# Work order
Determine how many lines in the entries below contain the word "display". The reply is that number alone.

# Saved entries
[Start of Attachment]

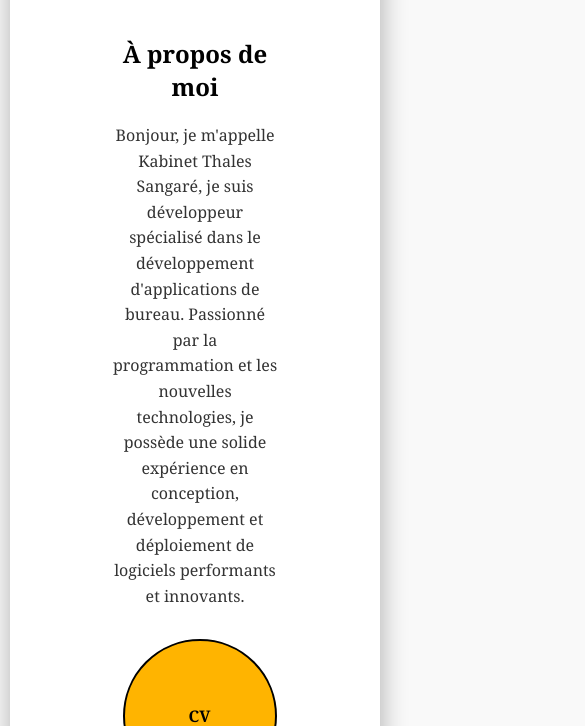
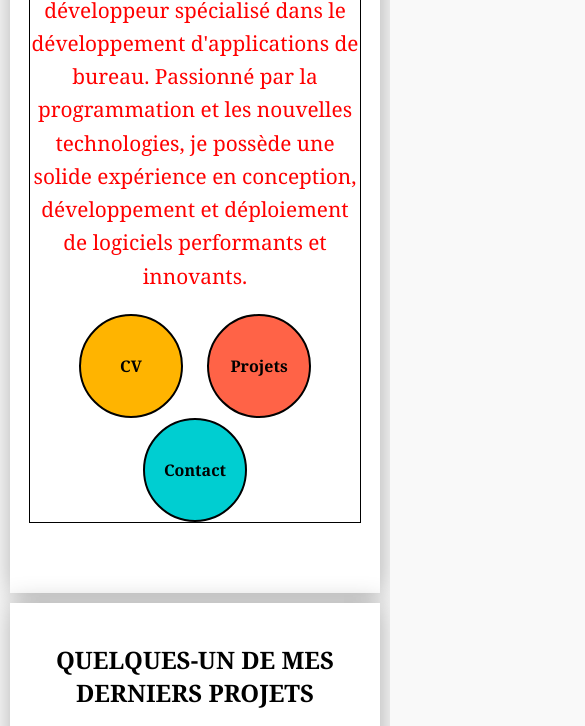
Before and after one commit to ThalesSangare/Mon_CV, a plain HTML site: page index.html in a window 390 px wide. Shown: the part 424-1150 px from the top of the page, 585 px wide, since content can reach past the window. Drawn offline with Linux system fonts and the light colour scheme.

Commit message:
index RESPONSIVE SUR MAX 500px

```diff
--- a/style.css
+++ b/style.css
@@ -333,3 +333,38 @@ h3 {
     margin: 0 10px;
   }
 }
+
+/* =================MAX 500 ========================== */
+@media (max-width: 500px) {
+  .intro {
+    width: 100%;
+    border: 1px solid black;
+  }
+  /* .presentation {
+      width: ;
+      border: 1px solid black;
+    } */
+  .presentation p {
+    font-size: 1.3em;
+    color: red;
+  }
+  .profile .profile-image {
+    display: none;
+  }
+  .flex2 {
+    display: block;
+  }
+  .button {
+    width: 100px;
+    height: 100px;
+    line-height: 100px;
+    margin: 0 10px;
+  }
+}
+
+/* ======== MAX 768 ========== */
+@media (max-width: 768) {
+  .flex2 {
+    display: block;
+  }
+}
```
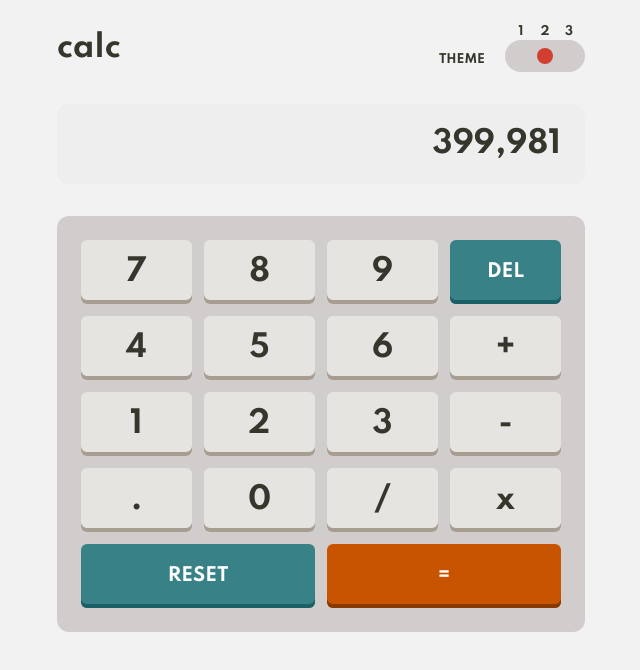
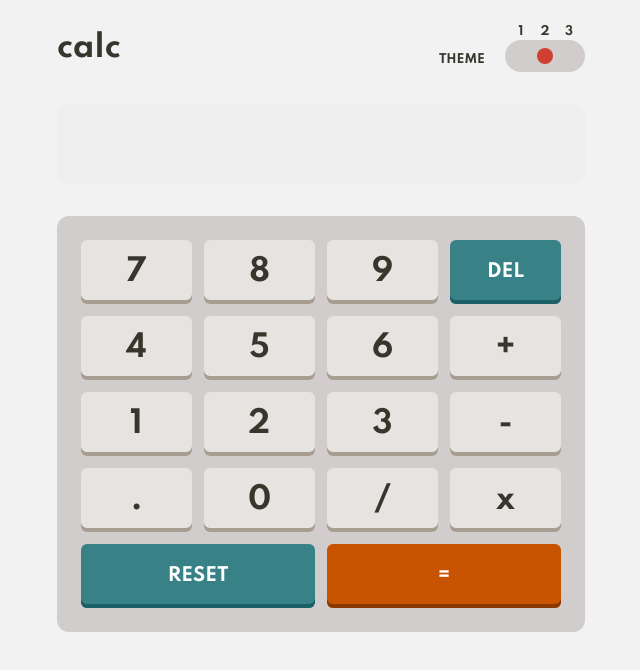
Before and after one commit to williamafil/fm-calculator-app, a React (Vite) app: page / in a window 1280 px wide. Shown: the top 670 px of the page, without its empty margins (319-959 px from the left). Built offline with nearby package versions, Linux system fonts and the light colour scheme.

Commit message:
Remove input up and down arrow

```diff
--- a/src/App.jsx
+++ b/src/App.jsx
@@ -125,7 +125,11 @@ class App extends React.Component {
           </header>
           <main>
             <section className="result w-full rounded-xl mt-8 h-20 p-6 flex items-center justify-end">
-              <h2 className="text-3xl font-bold">399,981</h2>
+              <input
+                type="number"
+                className="w-full h-20 text-3xl font-bold text-right outline-none bg-transparent"
+              />
+              {/* <h2 className="text-3xl font-bold">399,981</h2> */}
             </section>
             <section className="keypad rounded-xl p-6 mt-8">
               <form>
--- a/src/index.css
+++ b/src/index.css
@@ -1,9 +1,22 @@
-@import url('https://fonts.googleapis.com/css2?family=Spartan:wght@100;200;300;400;500;600;700;800;900&display=swap');
+@import url("https://fonts.googleapis.com/css2?family=Spartan:wght@100;200;300;400;500;600;700;800;900&display=swap");
 
 @tailwind base;
 @tailwind components;
 @tailwind utilities;
 
-html, body {
+html,
+body {
   @apply font-spartan;
 }
+
+/* Chrome, Safari, Edge, Opera */
+input::-webkit-outer-spin-button,
+input::-webkit-inner-spin-button {
+  -webkit-appearance: none;
+  margin: 0;
+}
+
+/* Firefox */
+input[type="number"] {
+  -moz-appearance: textfield;
+}
```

[End of Attachment]

# Response to this task
5